§ **SOURCE MATERIAL**
Content starts
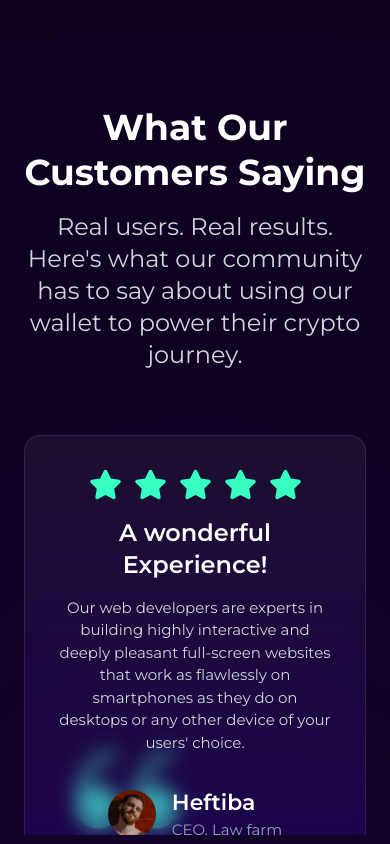
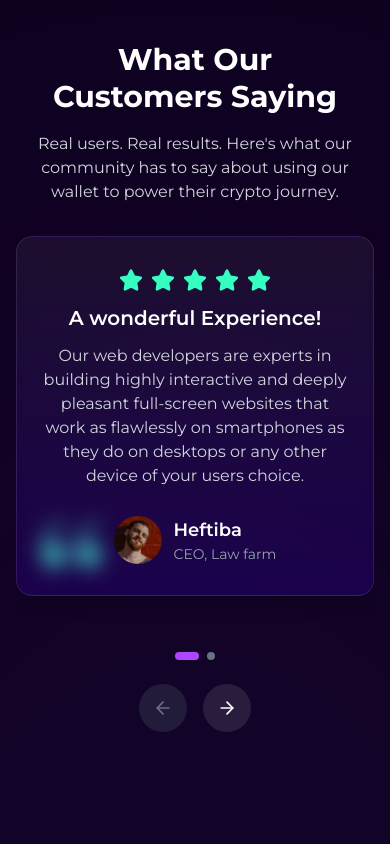
Before and after one commit to TamimOp/vezzra, a Next.js app: page / in a window 390 px wide. Shown: the part 2660-3504 px from the top of the page. Built offline with nearby package versions, Linux system fonts and the light colour scheme.

Commit message:
Update Feedback component: improve layout and responsiveness with adjusted padding, font sizes, and testimonial card dimensions

```diff
--- a/components/Feedback.tsx
+++ b/components/Feedback.tsx
@@ -9,7 +9,7 @@ import { useState } from "react";
 const testimonials = [
   {
     text: "A wonderful Experience!",
-    desc: "Our web developers are experts in building highly interactive and deeply pleasant full-screen websites that work as flawlessly on smartphones as they do on desktops or any other device of your users' choice.",
+    desc: "Our web developers are experts in building highly interactive and deeply pleasant full-screen websites that work as flawlessly on smartphones as they do on desktops or any other device of your users choice.",
     name: "Heftiba",
     title: "CEO, Law farm",
     image: "/assets/dp1.png",
@@ -81,20 +81,20 @@ export default function Feedback() {
   };
 
   return (
-    <section className="relative px-6 sm:px-12 py-24 text-white overflow-hidden">
+    <section className="relative px-4 sm:px-6 md:px-12 py-8 md:py-24 text-white overflow-hidden">
       {/* Title */}
       <motion.div
         initial={{ opacity: 0, y: -100 }}
         whileInView={{ opacity: 1, y: 0 }}
         viewport={{ once: true }}
         transition={{ duration: 0.8, ease: "easeOut" }}
-        className="max-w-4xl mx-auto text-center mb-16"
+        className="max-w-4xl mx-auto text-center mb-8 md:mb-16"
       >
-        <h2 className="text-4xl sm:text-7xl font-bold leading-tight mb-4">
+        <h2 className="text-3xl sm:text-4xl md:text-7xl font-bold leading-tight mb-4">
           What Our <br />
           <span className="text-white">Customers Saying</span>
         </h2>
-        <p className="text-2xl text-gray-300">
+        <p className="text-base sm:text-xl md:text-2xl text-gray-300">
           Real users. Real results. Here&#39;s what our community has to say
           about using our wallet to power their crypto journey.
         </p>
@@ -110,7 +110,7 @@ export default function Feedback() {
       >
         {/* Desktop View - Show 2 cards with carousel */}
         <div className="hidden md:block">
-          <div className="relative h-[450px] overflow-hidden">
+          <div className="relative h-[420px] md:h-[450px] overflow-hidden">
             <AnimatePresence initial={false} custom={direction}>
               <motion.div
                 key={currentIndex}
@@ -123,7 +123,7 @@ export default function Feedback() {
                   x: { type: "spring", stiffness: 300, damping: 30 },
                   opacity: { duration: 0.2 },
                 }}
-                className="absolute w-full grid grid-cols-2 gap-8"
+                className="absolute w-full grid grid-cols-1 md:grid-cols-2 gap-4 md:gap-8"
               >
                 {getCurrentTestimonials().map((testimonial, i) => (
                   <TestimonialCard
@@ -138,7 +138,7 @@ export default function Feedback() {
 
         {/* Mobile View - Show 1 card */}
         <div className="md:hidden">
-          <div className="relative h-[400px] overflow-hidden">
+          <div className="relative h-[400px] sm:h-[420px] overflow-hidden">
             <AnimatePresence initial={false} custom={direction}>
               <motion.div
                 key={currentIndex}
@@ -172,7 +172,7 @@ export default function Feedback() {
         </div>
 
         {/* Dots Indicator */}
-        <div className="flex justify-center gap-2 mt-8">
+        <div className="flex justify-center gap-2 mt-4 md:mt-8">
           {Array.from({ length: totalSlides }, (_, index) => (
             <button
               key={index}
@@ -194,7 +194,7 @@ export default function Feedback() {
         whileInView={{ opacity: 1, y: 0 }}
         viewport={{ once: true }}
         transition={{ duration: 0.6, delay: 0.4, ease: "easeOut" }}
-        className="flex justify-center gap-4 mt-12"
+        className="flex justify-center gap-4 mt-6 md:mt-12"
       >
         <button
           onClick={prevSlide}
@@ -233,13 +233,13 @@ function TestimonialCard({
       <Image
         src="/assets/quote.png"
         alt="quote"
-        width={150}
-        height={150}
-        className="absolute bottom-0 left-6 w-40 h-40 pointer-events-none select-none z-0"
+        width={100}
+        height={100}
+        className="absolute bottom-0 left-2 sm:left-6 w-24 sm:w-32 md:w-40 h-24 sm:h-32 md:h-40 pointer-events-none select-none z-0"
       />
 
       <div
-        className="relative rounded-2xl p-8 border border-white/10 overflow-hidden flex flex-col justify-center items-center text-center min-h-[380px] z-10"
+        className="relative rounded-2xl p-6 sm:p-8 md:p-10 border border-white/10 overflow-hidden flex flex-col justify-center items-center text-center min-h-[360px] sm:min-h-[380px] md:min-h-[420px] z-10"
         style={{
           background:
             "linear-gradient(180deg, rgba(255, 255, 255, 0.054) 0%, rgba(70, 0, 255, 0.18) 100%)",
@@ -248,34 +248,43 @@ function TestimonialCard({
         }}
       >
         {/* Stars */}
-        <div className="flex gap-3 mb-4">
+        <div className="flex gap-2 sm:gap-3 mb-3 sm:mb-4">
           {Array(5)
             .fill(0)
             .map((_, i) => (
-              <FaStar key={i} className="text-[#36FFC1] text-[33px]" />
+              <FaStar
+                key={i}
+                className="text-[#36FFC1] text-2xl sm:text-2xl md:text-[33px]"
+              />
             ))}
         </div>
 
         {/* Title */}
-        <h3 className="text-2xl font-semibold mb-4">{testimonial.text}</h3>
+        <h3 className="text-xl sm:text-2xl md:text-3xl font-semibold mb-3 sm:mb-4">
+          {testimonial.text}
+        </h3>
 
         {/* Description */}
-        <p className="text-[15px] text-gray-300 mb-6 max-w-md">
+        <p className="text-base sm:text-lg md:text-[17px] text-gray-300 mb-5 sm:mb-6 max-w-xs sm:max-w-md">
           {testimonial.desc}
         </p>
 
         {/* Avatar and user */}
-        <div className="flex items-center gap-4 mt-2">
+        <div className="flex items-center gap-3 sm:gap-4 mt-2">
           <Image
             src={testimonial.image}
             alt={testimonial.name}
             width={48}
             height={48}
-            className="w-12 h-12 rounded-full object-cover"
+            className="w-12 sm:w-14 h-12 sm:h-14 rounded-full object-cover"
           />
           <div className="text-left">
-            <p className="text-[22px] font-semibold">{testimonial.name}</p>
-            <p className="text-[15px] text-gray-400">{testimonial.title}</p>
+            <p className="text-lg sm:text-xl md:text-2xl font-semibold">
+              {testimonial.name}
+            </p>
+            <p className="text-sm sm:text-base md:text-[16px] text-gray-400">
+              {testimonial.title}
+            </p>
           </div>
         </div>
       </div>
```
Content ends
§ **DIRECTIONS**
An exact copy of each entry is required, minus the pictures.

§ **EXERCISE RESULT**
Before and after one commit to TamimOp/vezzra, a Next.js app: page / in a window 390 px wide. Shown: the part 2660-3504 px from the top of the page. Built offline with nearby package versions, Linux system fonts and the light colour scheme.

Commit message:
Update Feedback component: improve layout and responsiveness with adjusted padding, font sizes, and testimonial card dimensions

```diff
--- a/components/Feedback.tsx
+++ b/components/Feedback.tsx
@@ -9,7 +9,7 @@ import { useState } from "react";
 const testimonials = [
   {
     text: "A wonderful Experience!",
-    desc: "Our web developers are experts in building highly interactive and deeply pleasant full-screen websites that work as flawlessly on smartphones as they do on desktops or any other device of your users' choice.",
+    desc: "Our web developers are experts in building highly interactive and deeply pleasant full-screen websites that work as flawlessly on smartphones as they do on desktops or any other device of your users choice.",
     name: "Heftiba",
     title: "CEO, Law farm",
     image: "/assets/dp1.png",
@@ -81,20 +81,20 @@ export default function Feedback() {
   };
 
   return (
-    <section className="relative px-6 sm:px-12 py-24 text-white overflow-hidden">
+    <section className="relative px-4 sm:px-6 md:px-12 py-8 md:py-24 text-white overflow-hidden">
       {/* Title */}
       <motion.div
         initial={{ opacity: 0, y: -100 }}
         whileInView={{ opacity: 1, y: 0 }}
         viewport={{ once: true }}
         transition={{ duration: 0.8, ease: "easeOut" }}
-        className="max-w-4xl mx-auto text-center mb-16"
+        className="max-w-4xl mx-auto text-center mb-8 md:mb-16"
       >
-        <h2 className="text-4xl sm:text-7xl font-bold leading-tight mb-4">
+        <h2 className="text-3xl sm:text-4xl md:text-7xl font-bold leading-tight mb-4">
           What Our <br />
           <span className="text-white">Customers Saying</span>
         </h2>
-        <p className="text-2xl text-gray-300">
+        <p className="text-base sm:text-xl md:text-2xl text-gray-300">
           Real users. Real results. Here&#39;s what our community has to say
           about using our wallet to power their crypto journey.
         </p>
@@ -110,7 +110,7 @@ export default function Feedback() {
       >
         {/* Desktop View - Show 2 cards with carousel */}
         <div className="hidden md:block">
-          <div className="relative h-[450px] overflow-hidden">
+          <div className="relative h-[420px] md:h-[450px] overflow-hidden">
             <AnimatePresence initial={false} custom={direction}>
               <motion.div
                 key={currentIndex}
@@ -123,7 +123,7 @@ export default function Feedback() {
                   x: { type: "spring", stiffness: 300, damping: 30 },
                   opacity: { duration: 0.2 },
                 }}
-                className="absolute w-full grid grid-cols-2 gap-8"
+                className="absolute w-full grid grid-cols-1 md:grid-cols-2 gap-4 md:gap-8"
               >
                 {getCurrentTestimonials().map((testimonial, i) => (
                   <TestimonialCard
@@ -138,7 +138,7 @@ export default function Feedback() {
 
         {/* Mobile View - Show 1 card */}
         <div className="md:hidden">
-          <div className="relative h-[400px] overflow-hidden">
+          <div className="relative h-[400px] sm:h-[420px] overflow-hidden">
             <AnimatePresence initial={false} custom={direction}>
               <motion.div
                 key={currentIndex}
@@ -172,7 +172,7 @@ export default function Feedback() {
         </div>
 
         {/* Dots Indicator */}
-        <div className="flex justify-center gap-2 mt-8">
+        <div className="flex justify-center gap-2 mt-4 md:mt-8">
           {Array.from({ length: totalSlides }, (_, index) => (
             <button
               key={index}
@@ -194,7 +194,7 @@ export default function Feedback() {
         whileInView={{ opacity: 1, y: 0 }}
         viewport={{ once: true }}
         transition={{ duration: 0.6, delay: 0.4, ease: "easeOut" }}
-        className="flex justify-center gap-4 mt-12"
+        className="flex justify-center gap-4 mt-6 md:mt-12"
       >
         <button
           onClick={prevSlide}
@@ -233,13 +233,13 @@ function TestimonialCard({
       <Image
         src="/assets/quote.png"
         alt="quote"
-        width={150}
-        height={150}
-        className="absolute bottom-0 left-6 w-40 h-40 pointer-events-none select-none z-0"
+        width={100}
+        height={100}
+        className="absolute bottom-0 left-2 sm:left-6 w-24 sm:w-32 md:w-40 h-24 sm:h-32 md:h-40 pointer-events-none select-none z-0"
       />
 
       <div
-        className="relative rounded-2xl p-8 border border-white/10 overflow-hidden flex flex-col justify-center items-center text-center min-h-[380px] z-10"
+        className="relative rounded-2xl p-6 sm:p-8 md:p-10 border border-white/10 overflow-hidden flex flex-col justify-center items-center text-center min-h-[360px] sm:min-h-[380px] md:min-h-[420px] z-10"
         style={{
           background:
             "linear-gradient(180deg, rgba(255, 255, 255, 0.054) 0%, rgba(70, 0, 255, 0.18) 100%)",
@@ -248,34 +248,43 @@ function TestimonialCard({
         }}
       >
         {/* Stars */}
-        <div className="flex gap-3 mb-4">
+        <div className="flex gap-2 sm:gap-3 mb-3 sm:mb-4">
           {Array(5)
             .fill(0)
             .map((_, i) => (
-              <FaStar key={i} className="text-[#36FFC1] text-[33px]" />
+              <FaStar
+                key={i}
+                className="text-[#36FFC1] text-2xl sm:text-2xl md:text-[33px]"
+              />
             ))}
         </div>
 
         {/* Title */}
-        <h3 className="text-2xl font-semibold mb-4">{testimonial.text}</h3>
+        <h3 className="text-xl sm:text-2xl md:text-3xl font-semibold mb-3 sm:mb-4">
+          {testimonial.text}
+        </h3>
 
         {/* Description */}
-        <p className="text-[15px] text-gray-300 mb-6 max-w-md">
+        <p className="text-base sm:text-lg md:text-[17px] text-gray-300 mb-5 sm:mb-6 max-w-xs sm:max-w-md">
           {testimonial.desc}
         </p>
 
         {/* Avatar and user */}
-        <div className="flex items-center gap-4 mt-2">
+        <div className="flex items-center gap-3 sm:gap-4 mt-2">
           <Image
             src={testimonial.image}
             alt={testimonial.name}
             width={48}
             height={48}
-            className="w-12 h-12 rounded-full object-cover"
+            className="w-12 sm:w-14 h-12 sm:h-14 rounded-full object-cover"
           />
           <div className="text-left">
-            <p className="text-[22px] font-semibold">{testimonial.name}</p>
-            <p className="text-[15px] text-gray-400">{testimonial.title}</p>
+            <p className="text-lg sm:text-xl md:text-2xl font-semibold">
+              {testimonial.name}
+            </p>
+            <p className="text-sm sm:text-base md:text-[16px] text-gray-400">
+              {testimonial.title}
+            </p>
           </div>
         </div>
       </div>
```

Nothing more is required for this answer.